Of the three episodes, one is virtually unclassifiable, a delicate balancing act between drama and farce. It is the story of a woman who ends up married to a rich but superficial man, a lover of jokes and a keen radio ham (a figure who seen today displays overtly queer traits). However, in the other two (a woman molested as a child and a female drug addict dominated by her dealer) we are in the midst of bourgeois drama. The original news story provides the pretext for what is perhaps the only ‘Freudian’ drama of the period, entirely centred around trauma, dissatisfaction and dependency (and the resulting film would have been even clearer had the final episode not been rewritten). But this emphasis on psychology is immediately transformed into a naturalistic plot with a taste for the bizarre and the pathological.

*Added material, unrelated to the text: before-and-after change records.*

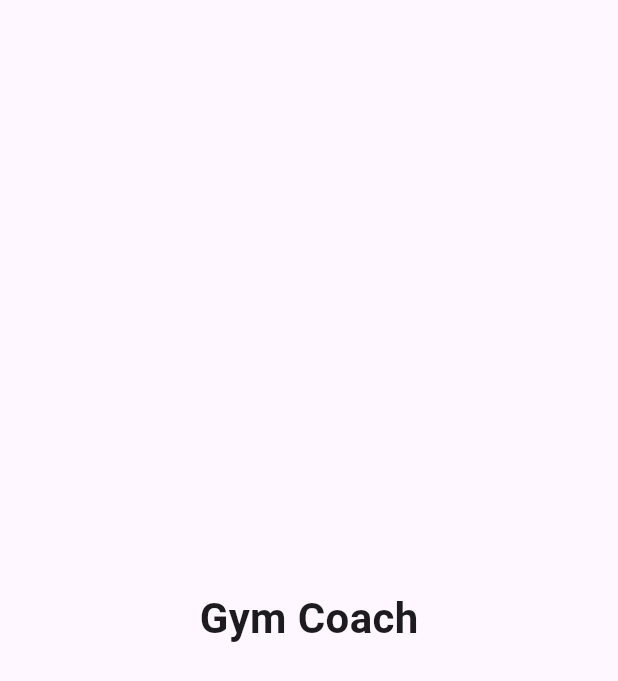
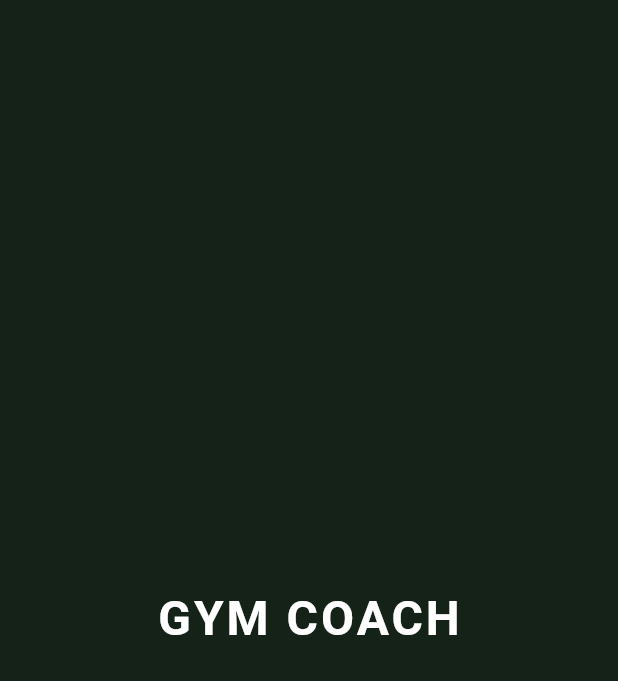
Before and after one commit to mattyinc/gym-coach-app, a Flutter app: the SplashScreen screen opened directly, on a phone screen of 412 x 824 dp. Shown: the top 681 px of the screen. Run offline on Flutter 3.47's test engine with Material 3 defaults, Android fonts, the phone set to English and light mode, and no system bars.

Commit message:
Update splash background color to custom green

```diff
--- a/lib/features/splash/splash_screen.dart
+++ b/lib/features/splash/splash_screen.dart
@@ -10,44 +10,83 @@ class SplashScreen extends StatefulWidget {
   State<SplashScreen> createState() => _SplashScreenState();
 }
 
-class _SplashScreenState extends State<SplashScreen> {
+class _SplashScreenState extends State<SplashScreen>
+    with SingleTickerProviderStateMixin {
+
+  late AnimationController _controller;
+  late Animation<double> _fadeAnimation;
+  late Animation<double> _scaleAnimation;
 
   @override
   void initState() {
     super.initState();
+
+    _controller = AnimationController(
+      vsync: this,
+      duration: const Duration(milliseconds: 900),
+    );
+
+    _fadeAnimation = Tween<double>(begin: 0, end: 1).animate(
+      CurvedAnimation(
+        parent: _controller,
+        curve: Curves.easeIn,
+      ),
+    );
+
+    _scaleAnimation = Tween<double>(begin: 0.9, end: 1).animate(
+      CurvedAnimation(
+        parent: _controller,
+        curve: Curves.easeOutBack,
+      ),
+    );
+
+    _controller.forward();
+
     _decideNextScreen();
   }
 
   void _decideNextScreen() async {
     await Future.delayed(const Duration(seconds: 2));
 
-    // TEMP logic — we will replace this with Firebase
-    final String role = 'client'; // change to 'client' to test
+    const role = 'coach'; // change to 'client' to test
 
     if (!mounted) return;
 
-    if (role == 'coach') {
-      Navigator.pushReplacement(
-        context,
-        MaterialPageRoute(builder: (_) => const CoachHomeScreen()),
-      );
-    } else {
-      Navigator.pushReplacement(
-        context,
-        MaterialPageRoute(builder: (_) => const ClientHomeScreen()),
-      );
-    }
+    Navigator.pushReplacement(
+      context,
+      MaterialPageRoute(
+        builder: (_) =>
+        role == 'coach'
+            ? const CoachHomeScreen()
+            : const ClientHomeScreen(),
+      ),
+    );
+  }
+
+  @override
+  void dispose() {
+    _controller.dispose();
+    super.dispose();
   }
 
   @override
   Widget build(BuildContext context) {
-    return const Scaffold(
+    return Scaffold(
+      backgroundColor: const Color(0xFF142217),
       body: Center(
-        child: Text(
-          'Gym Coach',
-          style: TextStyle(
-            fontSize: 28,
-            fontWeight: FontWeight.bold,
+        child: FadeTransition(
+          opacity: _fadeAnimation,
+          child: ScaleTransition(
+            scale: _scaleAnimation,
+            child: const Text(
+              'GYM COACH',
+              style: TextStyle(
+                color: Colors.white,
+                fontSize: 32,
+                letterSpacing: 2,
+                fontWeight: FontWeight.w700,
+              ),
+            ),
           ),
         ),
       ),
```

In the middle episodes this gives rise to a grotesque comedy that takes place in a “modern Rome, that could equally be Berlin”. Above all it displays a taste for an unhealthy eroticism that constitutes one of the most evident stylistic traits of the director, as Alberto Moravia noted at the time: “The most marked feature of his art is an emphasis on sensuality, as is also clear from this film. A somewhat pungent sensuality in the first episode […] and a warmer, more relaxed one in the remaining two”.
Emiliano Morreale, Così piangevano, Donzelli, Roma 2011